[Saved data entries]
_ _ _

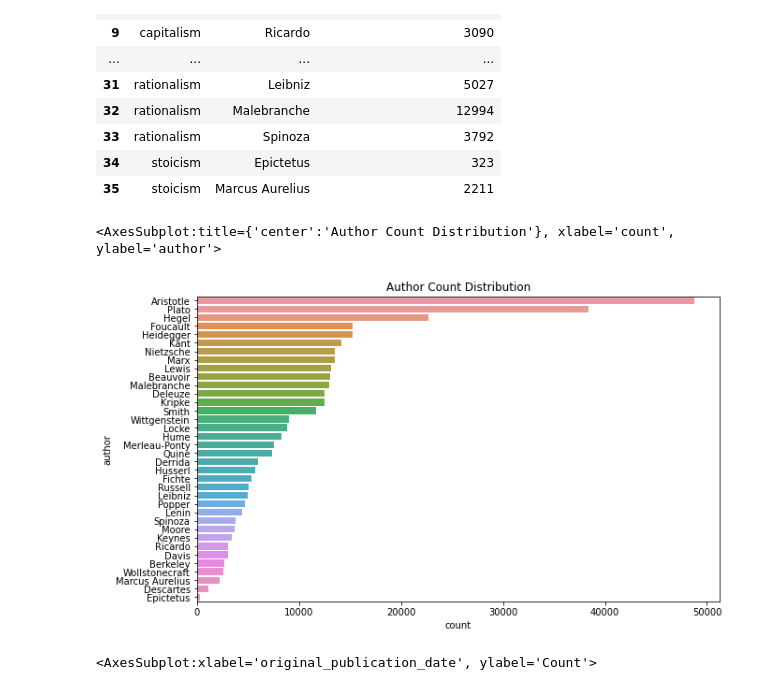
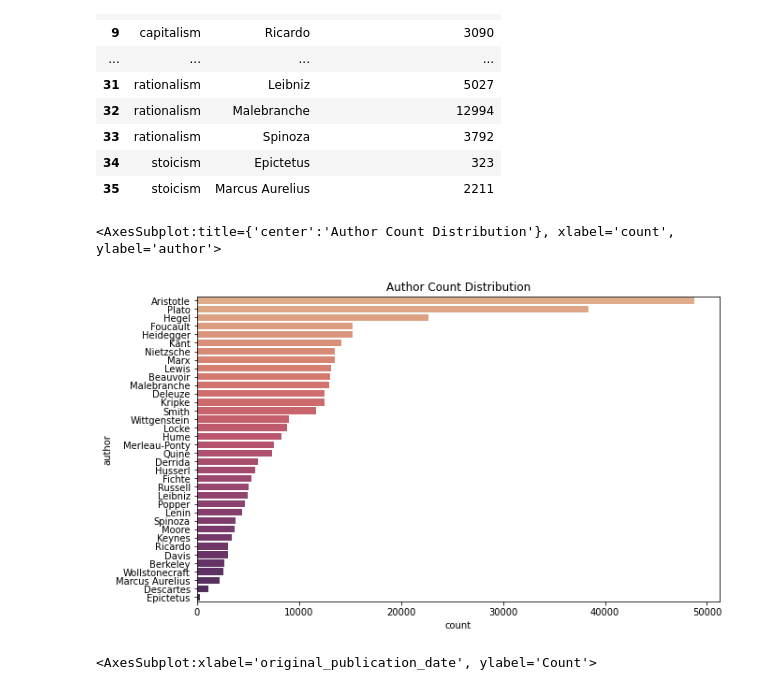
Before and after one commit to woonsupkim/NLP_Philosophy_DataStory, a Jupyter notebook: Project1.ipynb, the cells around one changed output. Saved outputs shown, nothing was run; the diff lists cells and outputs as text; code cells hidden in the pictures.

```diff
--- a/Project1.ipynb
+++ b/Project1.ipynb
@@ -158,11 +158,11 @@ df2.groupby(["school",'author'])['original_publication_date'].count().reset_inde
 # %%
 fig,ax = plt.subplots()
 fig.set_size_inches(10,6)
 plt.title('Author Count Distribution')
-sns.countplot(y = 'author', data = df2, order = df2['author'].value_counts().index)
+sns.countplot(y = 'author', data = df2, order = df2['author'].value_counts().index, palette = 'flare')
 # %% [output]
 <AxesSubplot:title={'center':'Author Count Distribution'}, xlabel='count', ylabel='author'>
-[figure, old version]
+[figure, new version]
 # %%
 sns.histplot(x='original_publication_date', data = df2)
 # %% [output]
```
Also changed, not shown: parts of 6 cells of this notebook, 1 other file.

_ _ _

What the task requires: Please keep every line of the data the same when you reproduce it, and keep every picture out.

Answer box:
Before and after one commit to woonsupkim/NLP_Philosophy_DataStory, a Jupyter notebook: Project1.ipynb, the cells around one changed output. Saved outputs shown, nothing was run; the diff lists cells and outputs as text; code cells hidden in the pictures.

```diff
--- a/Project1.ipynb
+++ b/Project1.ipynb
@@ -158,11 +158,11 @@ df2.groupby(["school",'author'])['original_publication_date'].count().reset_inde
 # %%
 fig,ax = plt.subplots()
 fig.set_size_inches(10,6)
 plt.title('Author Count Distribution')
-sns.countplot(y = 'author', data = df2, order = df2['author'].value_counts().index)
+sns.countplot(y = 'author', data = df2, order = df2['author'].value_counts().index, palette = 'flare')
 # %% [output]
 <AxesSubplot:title={'center':'Author Count Distribution'}, xlabel='count', ylabel='author'>
-[figure, old version]
+[figure, new version]
 # %%
 sns.histplot(x='original_publication_date', data = df2)
 # %% [output]
```
Also changed, not shown: parts of 6 cells of this notebook, 1 other file.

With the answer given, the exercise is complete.